*** INFORMATION GIVEN

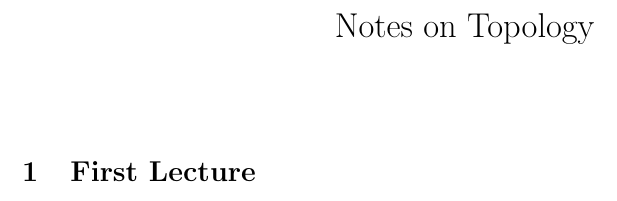
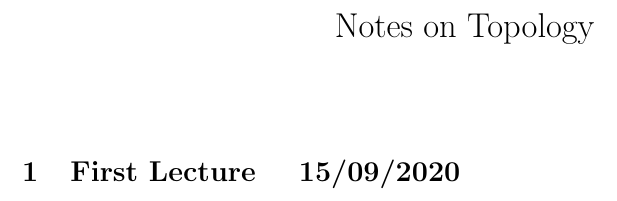
Before and after one commit to ruimp/topology, a LaTeX document (main/main.tex, which reads lectures/lec1/lec1.tex): part of the page, cut so that both start at the same text. Compiled offline with pdfLaTeX.

Commit message:
update format

```diff
--- a/lectures/lec1/lec1.tex
+++ b/lectures/lec1/lec1.tex
@@ -1,8 +1,8 @@
-\documentclass[../main/main.tex]{subfiles}
+\documentclass[../../main/main.tex]{subfiles}
 
 \begin{document}
-
-\section{First Lecture}
+\section{First Lecture \quad 15/09/2020}
 \label{sec:lec1}
 
+
 \end{document}
```
Also changed, not shown: main/main.pdf, 1 other file.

******

WHAT THE EXERCISE ASKS: Leave out the pictures and output the rest of the records exactly.

ANSWER SECTION:
Before and after one commit to ruimp/topology, a LaTeX document (main/main.tex, which reads lectures/lec1/lec1.tex): part of the page, cut so that both start at the same text. Compiled offline with pdfLaTeX.

Commit message:
update format

```diff
--- a/lectures/lec1/lec1.tex
+++ b/lectures/lec1/lec1.tex
@@ -1,8 +1,8 @@
-\documentclass[../main/main.tex]{subfiles}
+\documentclass[../../main/main.tex]{subfiles}
 
 \begin{document}
-
-\section{First Lecture}
+\section{First Lecture \quad 15/09/2020}
 \label{sec:lec1}
 
+
 \end{document}
```
Also changed, not shown: main/main.pdf, 1 other file.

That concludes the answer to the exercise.